▼▼▼
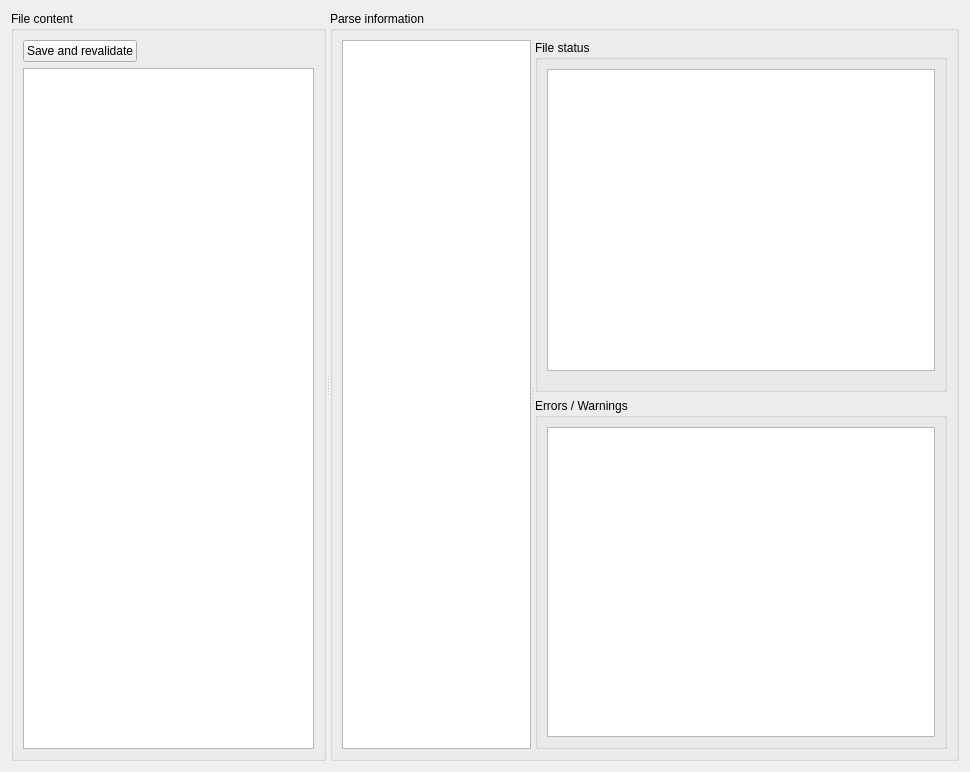
Old version of the form forms/TerRaTronNewInterfaceWidget.ui in the repository JulesDoc/TerRaTronNewInterface.
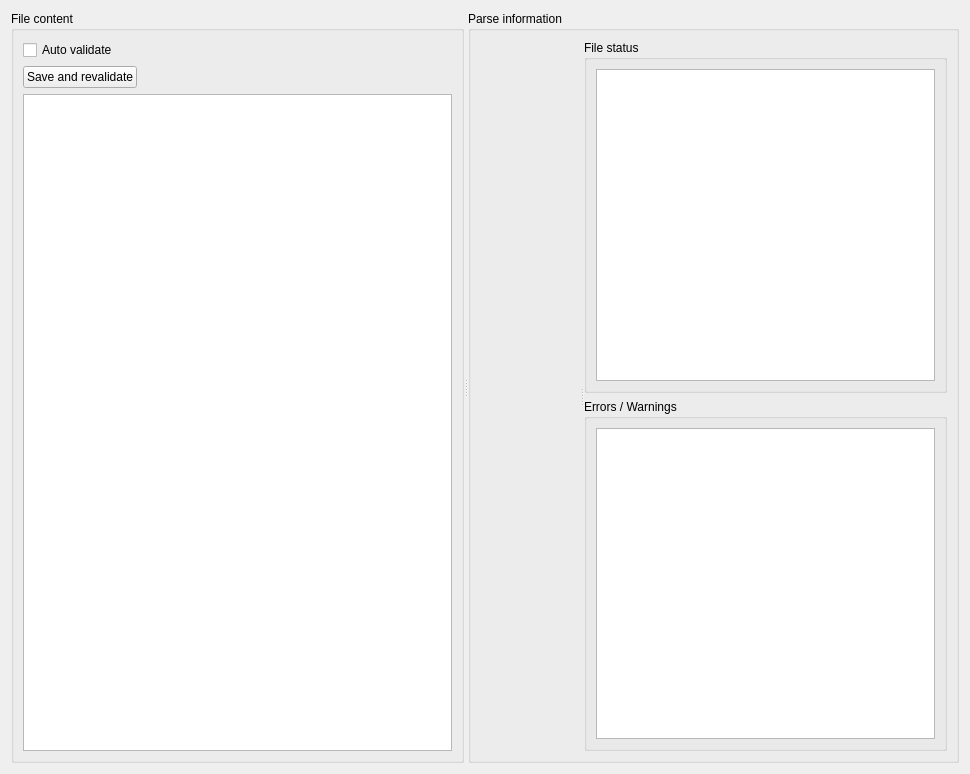
New version of the form. Icons and pictures are not drawn. Custom widgets are drawn as their Qt base class.

Commit message: General refactoring. Const Refs, QPointer, members, includes. New class to fill TreeWidget

What changed in the file:
```diff
--- a/forms/TerRaTronNewInterfaceWidget.ui
+++ b/forms/TerRaTronNewInterfaceWidget.ui
@@ -7,7 +7,7 @@
     <x>0</x>
     <y>0</y>
     <width>970</width>
-    <height>772</height>
+    <height>774</height>
    </rect>
   </property>
   <layout class="QVBoxLayout" name="verticalLayout_5">
@@ -21,7 +21,10 @@
        <string>File content</string>
       </property>
       <layout class="QGridLayout" name="gridLayout">
-       <item row="0" column="0">
+       <item row="2" column="0">
+        <widget class="CodeEditor" name="fileContent_textEdit"/>
+       </item>
+       <item row="1" column="0">
         <widget class="QWidget" name="save_and_revalidate_widget" native="true">
          <layout class="QHBoxLayout" name="horizontalLayout_2">
           <property name="leftMargin">
@@ -83,8 +86,15 @@
          </layout>
         </widget>
        </item>
-       <item row="1" column="0">
-        <widget class="CodeEditor" name="fileContent_textEdit"/>
+       <item row="0" column="0">
+        <widget class="QCheckBox" name="autoValidate_checkBox">
+         <property name="text">
+          <string>Auto validate</string>
+         </property>
+         <property name="checked">
+          <bool>false</bool>
+         </property>
+        </widget>
        </item>
       </layout>
      </widget>
@@ -98,22 +108,7 @@
          <property name="orientation">
           <enum>Qt::Horizontal</enum>
          </property>
-         <widget class="QTreeWidget" name="treeWidget">
-          <property name="sizePolicy">
-           <sizepolicy hsizetype="Expanding" vsizetype="Expanding">
-            <horstretch>1</horstretch>
-            <verstretch>0</verstretch>
-           </sizepolicy>
-          </property>
-          <attribute name="headerVisible">
-           <bool>false</bool>
-          </attribute>
-          <column>
-           <property name="text">
-            <string>1</string>
-           </property>
-          </column>
-         </widget>
+         <widget class="T_TerRaTronNewInterfaceNoticeTreeView" name="ntcElectTreeWidget" native="true"/>
          <widget class="QWidget" name="widget_79" native="true">
           <property name="sizePolicy">
            <sizepolicy hsizetype="Preferred" vsizetype="Preferred">
@@ -147,54 +142,7 @@
              </property>
              <layout class="QVBoxLayout" name="verticalLayout_7">
               <item>
-               <widget class="QStackedWidget" name="stackedWidget">
-                <property name="currentIndex">
-                 <number>1</number>
-                </property>
-                <widget class="QWidget" name="page">
-                 <layout class="QGridLayout" name="gridLayout_2">
-                  <property name="leftMargin">
-                   <number>0</number>
-                  </property>
-                  <property name="topMargin">
-                   <number>0</number>
-                  </property>
-                  <property name="rightMargin">
-                   <number>0</number>
-                  </property>
-                  <property name="bottomMargin">
-                   <number>0</number>
-                  </property>
-                  <item row="0" column="0">
-                   <widget class="QTextBrowser" name="parseInfo_textBrowser">
-                    <property name="openLinks">
-                     <bool>false</bool>
-                    </property>
-                   </widget>
-                  </item>
-                 </layout>
-                </widget>
-                <widget class="QWidget" name="page_2">
-                 <layout class="QVBoxLayout" name="verticalLayout_6">
-                  <property name="leftMargin">
-                   <number>0</number>
-                  </property>
-                  <property name="topMargin">
-                   <number>0</number>
-                  </property>
-                  <property name="rightMargin">
-                   <number>0</number>
-                  </property>
-                  <item>
-                   <widget class="CodeEditor" name="sectionContent_textEdit">
-                    <property name="readOnly">
-                     <bool>true</bool>
-                    </property>
-                   </widget>
-                  </item>
-                 </layout>
-                </widget>
-               </widget>
+               <widget class="QTextBrowser" name="sectionContent_textEdit"/>
               </item>
              </layout>
             </widget>
@@ -264,6 +212,12 @@
    <extends>QPlainTextEdit</extends>
    <header>codeeditor.h</header>
   </customwidget>
+  <customwidget>
+   <class>T_TerRaTronNewInterfaceNoticeTreeView</class>
+   <extends>QWidget</extends>
+   <header>T_TerRaTronNewInterfaceNoticeTreeView.hpp</header>
+   <container>1</container>
+  </customwidget>
  </customwidgets>
  <tabstops>
   <tabstop>treeWidget</tabstop>
```
Left out of the diff: 1 changed line with no effect on the pictures. The commit also changes 9 other files.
▲▲▲
## EXERCISE OBJECTIVE
Retype the lines above exactly, no pictures.

## EXPECTED OUTPUT
Old version of the form forms/TerRaTronNewInterfaceWidget.ui in the repository JulesDoc/TerRaTronNewInterface.
New version of the form. Icons and pictures are not drawn. Custom widgets are drawn as their Qt base class.

Commit message: General refactoring. Const Refs, QPointer, members, includes. New class to fill TreeWidget

What changed in the file:
```diff
--- a/forms/TerRaTronNewInterfaceWidget.ui
+++ b/forms/TerRaTronNewInterfaceWidget.ui
@@ -7,7 +7,7 @@
     <x>0</x>
     <y>0</y>
     <width>970</width>
-    <height>772</height>
+    <height>774</height>
    </rect>
   </property>
   <layout class="QVBoxLayout" name="verticalLayout_5">
@@ -21,7 +21,10 @@
        <string>File content</string>
       </property>
       <layout class="QGridLayout" name="gridLayout">
-       <item row="0" column="0">
+       <item row="2" column="0">
+        <widget class="CodeEditor" name="fileContent_textEdit"/>
+       </item>
+       <item row="1" column="0">
         <widget class="QWidget" name="save_and_revalidate_widget" native="true">
          <layout class="QHBoxLayout" name="horizontalLayout_2">
           <property name="leftMargin">
@@ -83,8 +86,15 @@
          </layout>
         </widget>
        </item>
-       <item row="1" column="0">
-        <widget class="CodeEditor" name="fileContent_textEdit"/>
+       <item row="0" column="0">
+        <widget class="QCheckBox" name="autoValidate_checkBox">
+         <property name="text">
+          <string>Auto validate</string>
+         </property>
+         <property name="checked">
+          <bool>false</bool>
+         </property>
+        </widget>
        </item>
       </layout>
      </widget>
@@ -98,22 +108,7 @@
          <property name="orientation">
           <enum>Qt::Horizontal</enum>
          </property>
-         <widget class="QTreeWidget" name="treeWidget">
-          <property name="sizePolicy">
-           <sizepolicy hsizetype="Expanding" vsizetype="Expanding">
-            <horstretch>1</horstretch>
-            <verstretch>0</verstretch>
-           </sizepolicy>
-          </property>
-          <attribute name="headerVisible">
-           <bool>false</bool>
-          </attribute>
-          <column>
-           <property name="text">
-            <string>1</string>
-           </property>
-          </column>
-         </widget>
+         <widget class="T_TerRaTronNewInterfaceNoticeTreeView" name="ntcElectTreeWidget" native="true"/>
          <widget class="QWidget" name="widget_79" native="true">
           <property name="sizePolicy">
            <sizepolicy hsizetype="Preferred" vsizetype="Preferred">
@@ -147,54 +142,7 @@
              </property>
              <layout class="QVBoxLayout" name="verticalLayout_7">
               <item>
-               <widget class="QStackedWidget" name="stackedWidget">
-                <property name="currentIndex">
-                 <number>1</number>
-                </property>
-                <widget class="QWidget" name="page">
-                 <layout class="QGridLayout" name="gridLayout_2">
-                  <property name="leftMargin">
-                   <number>0</number>
-                  </property>
-                  <property name="topMargin">
-                   <number>0</number>
-                  </property>
-                  <property name="rightMargin">
-                   <number>0</number>
-                  </property>
-                  <property name="bottomMargin">
-                   <number>0</number>
-                  </property>
-                  <item row="0" column="0">
-                   <widget class="QTextBrowser" name="parseInfo_textBrowser">
-                    <property name="openLinks">
-                     <bool>false</bool>
-                    </property>
-                   </widget>
-                  </item>
-                 </layout>
-                </widget>
-                <widget class="QWidget" name="page_2">
-                 <layout class="QVBoxLayout" name="verticalLayout_6">
-                  <property name="leftMargin">
-                   <number>0</number>
-                  </property>
-                  <property name="topMargin">
-                   <number>0</number>
-                  </property>
-                  <property name="rightMargin">
-                   <number>0</number>
-                  </property>
-                  <item>
-                   <widget class="CodeEditor" name="sectionContent_textEdit">
-                    <property name="readOnly">
-                     <bool>true</bool>
-                    </property>
-                   </widget>
-                  </item>
-                 </layout>
-                </widget>
-               </widget>
+               <widget class="QTextBrowser" name="sectionContent_textEdit"/>
               </item>
              </layout>
             </widget>
@@ -264,6 +212,12 @@
    <extends>QPlainTextEdit</extends>
    <header>codeeditor.h</header>
   </customwidget>
+  <customwidget>
+   <class>T_TerRaTronNewInterfaceNoticeTreeView</class>
+   <extends>QWidget</extends>
+   <header>T_TerRaTronNewInterfaceNoticeTreeView.hpp</header>
+   <container>1</container>
+  </customwidget>
  </customwidgets>
  <tabstops>
   <tabstop>treeWidget</tabstop>
```
Left out of the diff: 1 changed line with no effect on the pictures. The commit also changes 9 other files.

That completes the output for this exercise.